Required action> Read through the data and report every line in which the word "container" occurs.

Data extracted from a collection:
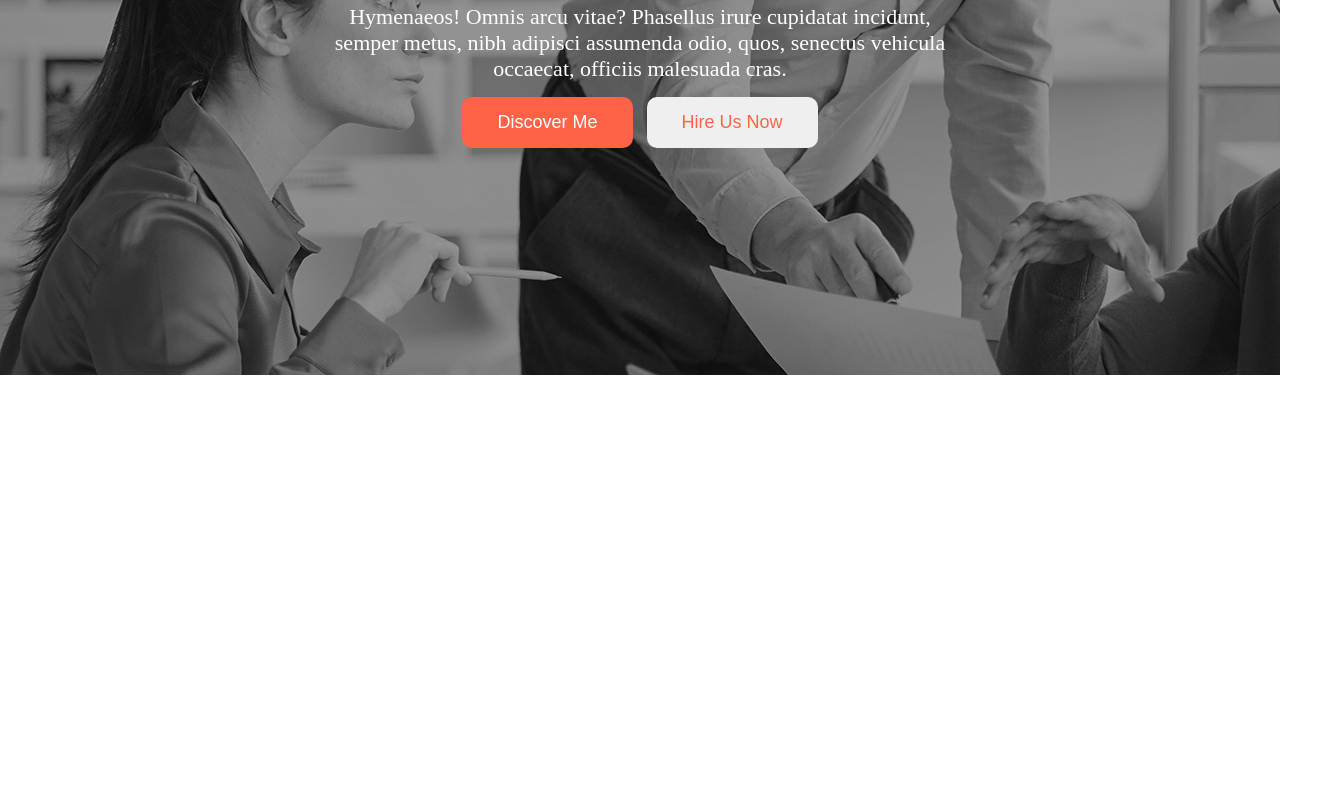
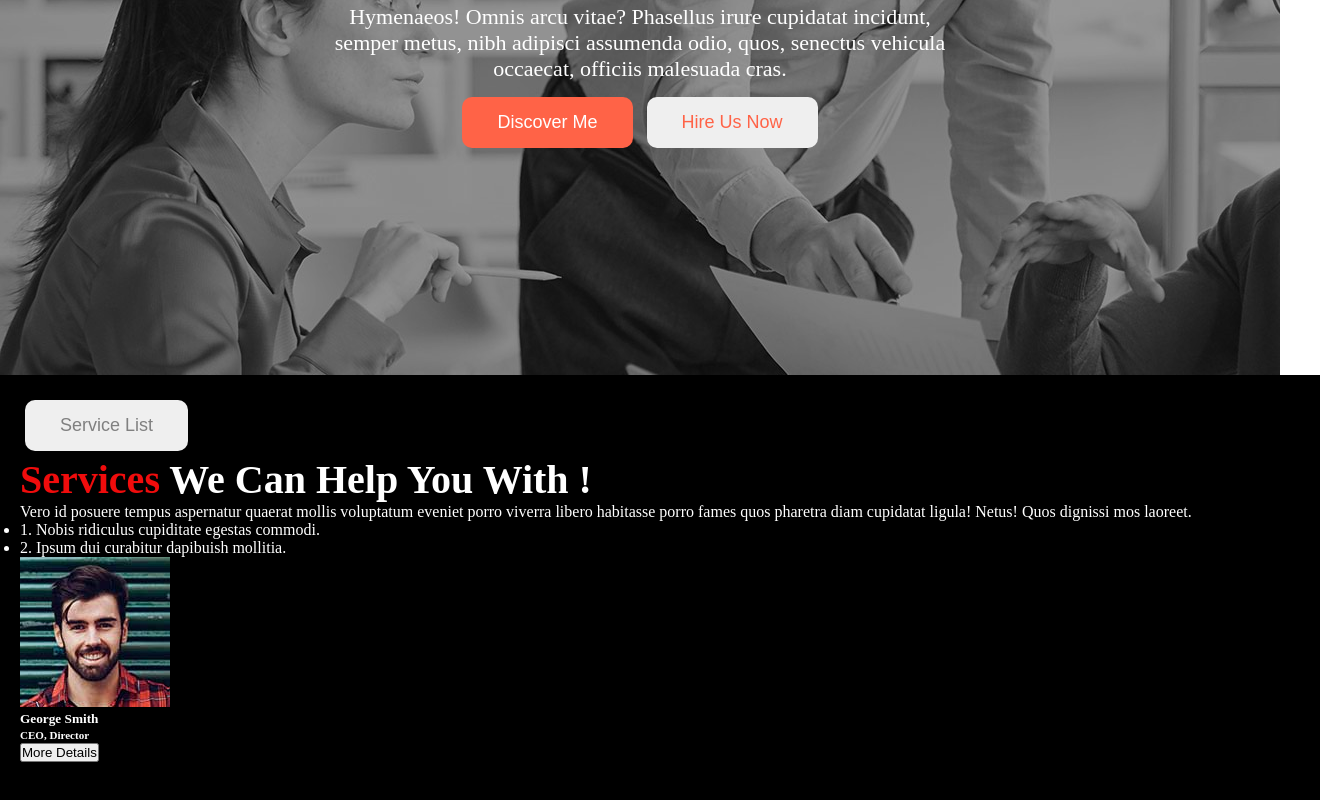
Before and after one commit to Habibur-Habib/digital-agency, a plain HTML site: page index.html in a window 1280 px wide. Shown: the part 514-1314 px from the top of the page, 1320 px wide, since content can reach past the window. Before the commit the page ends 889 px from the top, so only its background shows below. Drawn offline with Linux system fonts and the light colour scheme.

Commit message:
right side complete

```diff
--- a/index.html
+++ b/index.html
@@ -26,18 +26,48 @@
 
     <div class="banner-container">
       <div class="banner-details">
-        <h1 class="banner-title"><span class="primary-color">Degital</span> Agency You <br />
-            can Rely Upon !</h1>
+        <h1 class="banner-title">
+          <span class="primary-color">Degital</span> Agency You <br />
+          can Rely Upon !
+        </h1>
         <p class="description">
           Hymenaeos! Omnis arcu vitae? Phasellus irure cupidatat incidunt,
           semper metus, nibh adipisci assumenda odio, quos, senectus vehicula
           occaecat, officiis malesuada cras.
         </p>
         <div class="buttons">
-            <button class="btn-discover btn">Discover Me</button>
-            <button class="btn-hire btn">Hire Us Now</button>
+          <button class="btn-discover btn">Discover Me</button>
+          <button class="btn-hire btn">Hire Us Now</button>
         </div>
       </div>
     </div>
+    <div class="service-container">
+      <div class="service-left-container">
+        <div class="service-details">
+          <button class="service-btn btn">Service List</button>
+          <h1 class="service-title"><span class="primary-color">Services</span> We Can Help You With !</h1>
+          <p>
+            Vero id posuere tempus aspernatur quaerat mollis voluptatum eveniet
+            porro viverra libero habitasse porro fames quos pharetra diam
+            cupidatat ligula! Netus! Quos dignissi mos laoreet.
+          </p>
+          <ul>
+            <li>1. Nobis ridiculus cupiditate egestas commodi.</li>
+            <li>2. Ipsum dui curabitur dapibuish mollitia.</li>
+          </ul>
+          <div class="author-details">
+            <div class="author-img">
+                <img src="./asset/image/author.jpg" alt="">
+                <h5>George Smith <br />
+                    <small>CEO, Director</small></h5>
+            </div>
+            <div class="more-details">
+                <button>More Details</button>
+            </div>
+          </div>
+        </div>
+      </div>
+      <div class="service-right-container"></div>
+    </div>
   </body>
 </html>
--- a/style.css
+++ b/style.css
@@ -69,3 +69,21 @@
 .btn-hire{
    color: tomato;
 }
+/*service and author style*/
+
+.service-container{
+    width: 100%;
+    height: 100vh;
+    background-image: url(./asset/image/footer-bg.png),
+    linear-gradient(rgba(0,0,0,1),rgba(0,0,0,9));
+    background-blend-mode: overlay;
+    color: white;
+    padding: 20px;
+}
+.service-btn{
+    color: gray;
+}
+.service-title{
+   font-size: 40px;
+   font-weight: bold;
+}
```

Written solution>
     <div class="banner-container">
+    <div class="service-container">
+      <div class="service-left-container">
+      <div class="service-right-container"></div>
+.service-container{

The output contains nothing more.